Supriya Lele is a British-born Master’s graduate of the Royal College of Art. The designer is looking at the clash of tradition and modernity in India, her family’s country of origin, as it’s developing into a tech-driven superpower.
SS18 is Lele’s second season on the Fashion East platform and her concise collection comprising of twelve looks cements her fascination with draping, synthetics and handiwork techniques informed by her Indian heritage. “ I love the idea of re-interpretation and recontextualization,” says thirty-year-old Lele who grew up in the West Midlands. A promisingly slick combination of sari-influenced asymmetric drape, madras-print T-shirts, tailoring, and technical fabrics sparked up by minimal deployments of Indian jewelry in the shape of slim crystal belts, armbands, and drop earrings. “I went back to India for the first time in eight years and was astonished to see this rampant boom going on; super fast internet, buildings going up everywhere,” she said. “But then, they are being constructed with bamboo scaffolding, and workers free-climbing up these concrete high-rises.”
In her work, the raw and the polished are made to clash. “ I think that’s what makes things modern, fresh,” she says. The collection also features a check print on mesh inspired by the sweat clothes that Indian men carry and a standout cyclamen pink draped off the shoulder dress that twists around the front and pins and the back exposing slithers of skin as would a sari. “Reduction, purity, confidence, and attitude – that’s what I want to achieve,” says Lele.
A Sai Ta was born in southern London to Chinese refugees who fled Vietnam. The creator made a statement in his press note that his collection is dealing with “the concept, and perhaps the fear, of China’s strength.”
After being headhunted by Kanye West to work on Yeezy, a year into his MA schooling at Central Saint Martins and a stint at The Row, A Sai returned to London and launched the eponymous label ASAI.
The collection is a collision of day and eveningwear fabrics in vibrant hues, making the every day into couture, and vice versa. A Sai’s intensely technical ‘interlocking embroidery’ technique plays across tube tops and skirts that have been worked to the point of disintegration. Silk, the most iconic Chinese fabric is made into a grandiose opera coat and off the shoulder dress.
Bamboo, emblematic of both function and strength, appears as golden jewelry, a nod to the girls of A Sai’s South London childhood. Nunchuks, the iconic self-defense tool, become a handbag. Goldfish and dragons swirl across vertiginous heels, while diamante and tie-dye flowers adorn shoes.
Soft and tough, flashy and refined, silk and denim – it’s a wild mash-up. Just like the designer himself.
Supriya Lele and A Sai Ta are using personal, cultural filters to observe major issues of our times. Also, they brought in their friends of multiple shapes, ethnicities, and heights to walk for them.

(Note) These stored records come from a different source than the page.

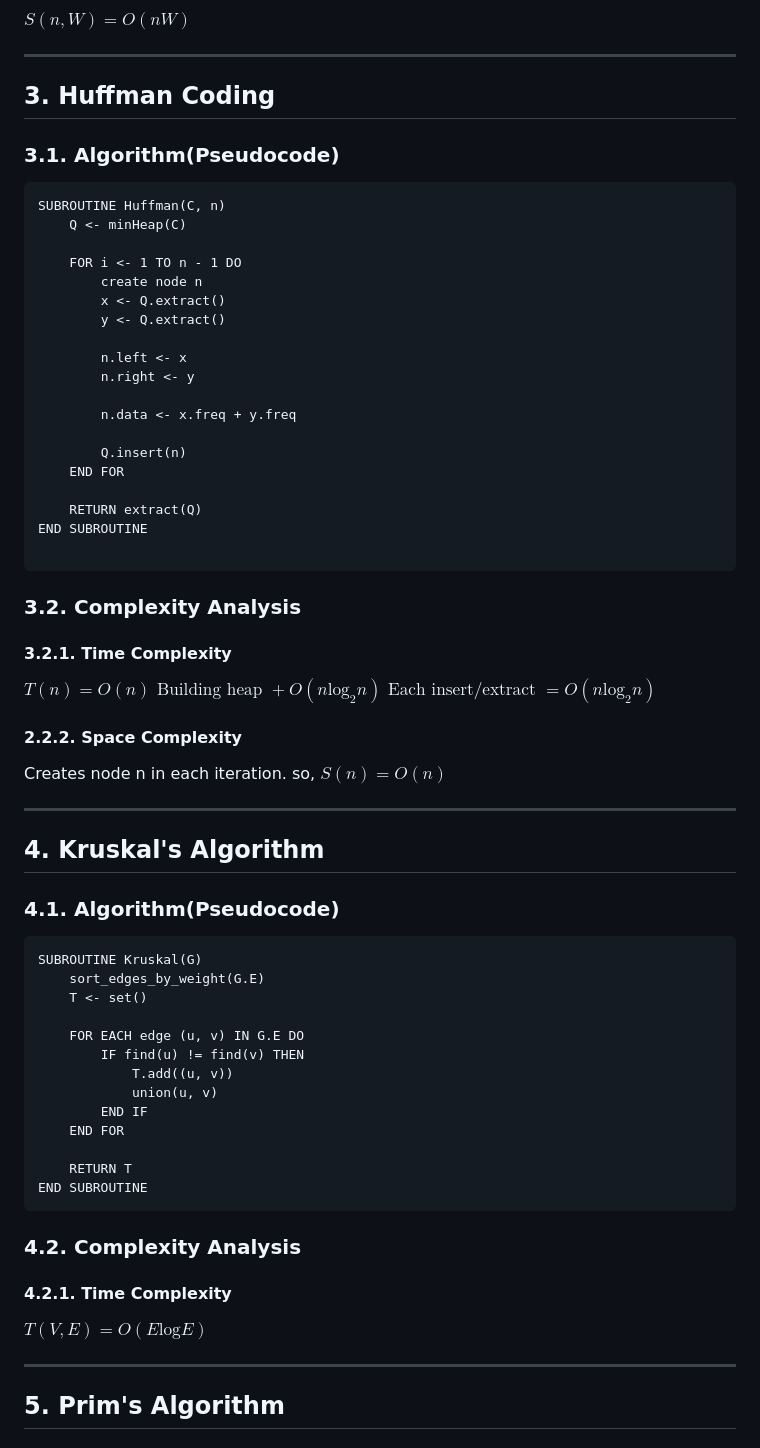
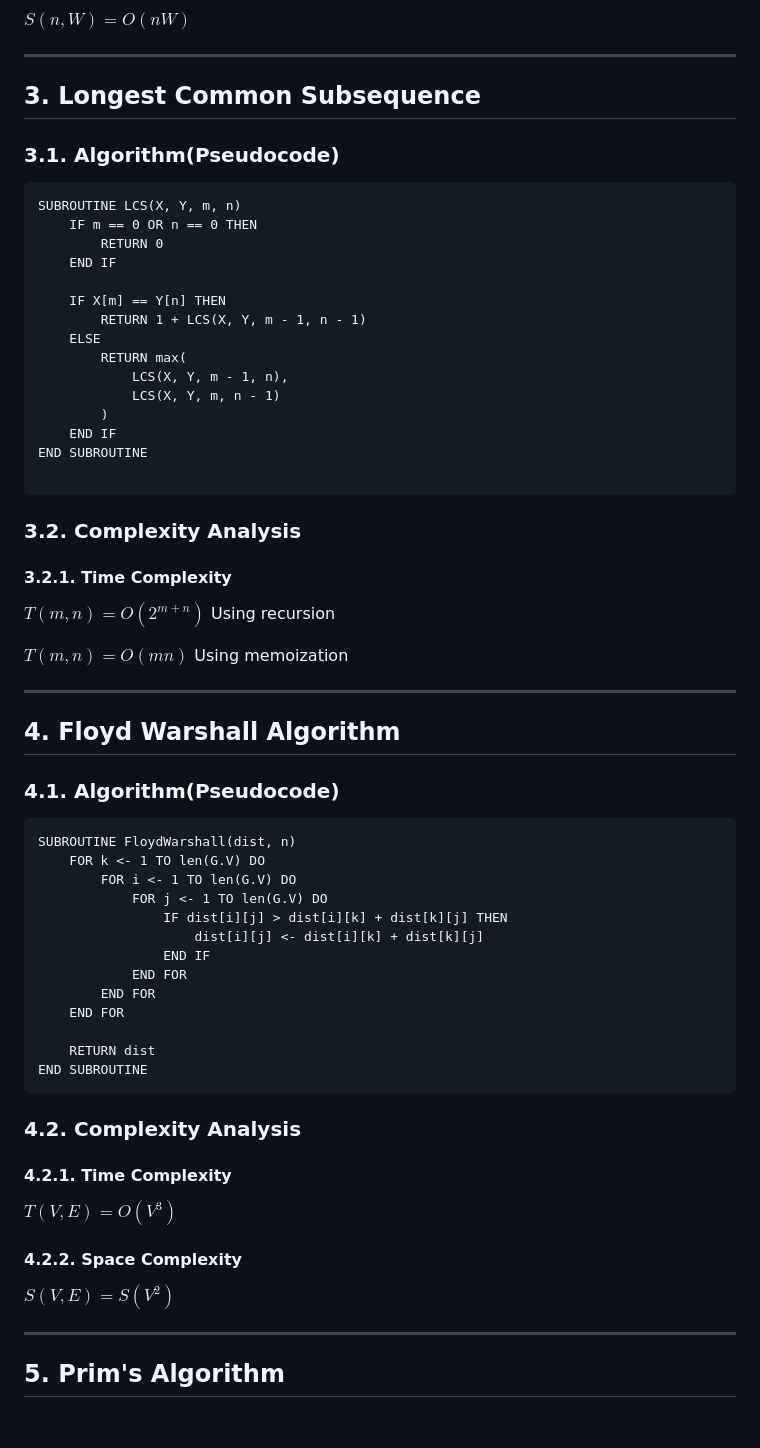
Before and after one commit to Pranish03/algorithms_analysis, a Markdown page: notes/05_dynamic_programming.md, the part around the change. Drawn GitHub-style.

Commit message:
Finish floyd warshall algorithms

````diff
--- a/notes/05_dynamic_programming.md
+++ b/notes/05_dynamic_programming.md
@@ -68,28 +68,24 @@ $S(n, W) = O(nW)$
 
 ---
 
-## 3. Huffman Coding
+## 3. Longest Common Subsequence
 
 ### 3.1. Algorithm(Pseudocode)
 
 ```.txt
-SUBROUTINE Huffman(C, n)
-    Q <- minHeap(C)
+SUBROUTINE LCS(X, Y, m, n)
+    IF m == 0 OR n == 0 THEN
+        RETURN 0
+    END IF
 
-    FOR i <- 1 TO n - 1 DO
-        create node n
-        x <- Q.extract()
-        y <- Q.extract()
-
-        n.left <- x
-        n.right <- y
-
-        n.data <- x.freq + y.freq
-
-        Q.insert(n)
-    END FOR
-
-    RETURN extract(Q)
+    IF X[m] == Y[n] THEN
+        RETURN 1 + LCS(X, Y, m - 1, n - 1)
+    ELSE
+        RETURN max(
+            LCS(X, Y, m - 1, n),
+            LCS(X, Y, m, n - 1)
+        )
+    END IF
 END SUBROUTINE
 
 ```
@@ -98,32 +94,29 @@ END SUBROUTINE
 
 #### 3.2.1. Time Complexity
 
-$T(n) = O(n) \text{ Building heap } + O(n\text{log}_2n) \text{ Each insert/extract } = O(n\text{log}_2n)$
+$T(m, n) = O(2^{m+n})$ Using recursion
 
-#### 2.2.2. Space Complexity
-
-Creates node n in each iteration.
-so, $S(n)=O(n)$
+$T(m, n) = O(mn)$ Using memoization
 
 ---
 
-## 4. Kruskal's Algorithm
+## 4. Floyd Warshall Algorithm
 
 ### 4.1. Algorithm(Pseudocode)
 
 ```.txt
-SUBROUTINE Kruskal(G)
-    sort_edges_by_weight(G.E)
-    T <- set()
-
-    FOR EACH edge (u, v) IN G.E DO
-        IF find(u) != find(v) THEN
-            T.add((u, v))
-            union(u, v)
-        END IF
+SUBROUTINE FloydWarshall(dist, n)
+    FOR k <- 1 TO len(G.V) DO
+        FOR i <- 1 TO len(G.V) DO
+            FOR j <- 1 TO len(G.V) DO
+                IF dist[i][j] > dist[i][k] + dist[k][j] THEN
+                    dist[i][j] <- dist[i][k] + dist[k][j]
+                END IF
+            END FOR
+        END FOR
     END FOR
 
-    RETURN T
+    RETURN dist
 END SUBROUTINE
 ```
 
@@ -131,7 +124,11 @@ END SUBROUTINE
 
 #### 4.2.1. Time Complexity
 
-$T(V, E) = O(E\text{log}E)$
+$T(V, E) = O(V^3)$
+
+#### 4.2.2. Space Complexity
+
+$S(V, E) = S(V^2)$
 
 ---
 
````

The strength of its people, who’ve endured and thrived round the world. The culture they’ve taken with them, how it’s morphed and shifted but remained essentially unchanged, from London to Vietnam, where A Sai’s parents moved.
Matty Bovan’s third collection was based on the world’s events as well. The collection is one person’s response to the dystopian situation faced by people coming of age today.
The collection turned to practical details from sports performance wear, from skateboarding to motocross, have been decontextualized and given a new purely aesthetic purpose. Individually crafted acrylic sjin pads find a new function in decorating arms. The crass branding of motor racing has inspired a series of aggressively graphic prints, with shouty, brightly colored logos fighting for space on the body.
And of course, the most functional design details of all, the pocket, appears everywhere as a matter of adornment rather than practicality.
The knitwear is tough and shredded and the fabrications brutal. Raw-edged woven and knitted panels in various colors and textures are attached to one another with big blanket stitches or even plastic clips.
“A matter of balancing the desirable with the frankly revolting. I will take elements that initially I think are gross and manipulate them into something I like, in a way that might make people change their opinion about what’s gross and what isn’t” designer said. Probably it wouldn’t change costumer opinion that much about the gross things, but Matty Bovan definitely made his mind statement.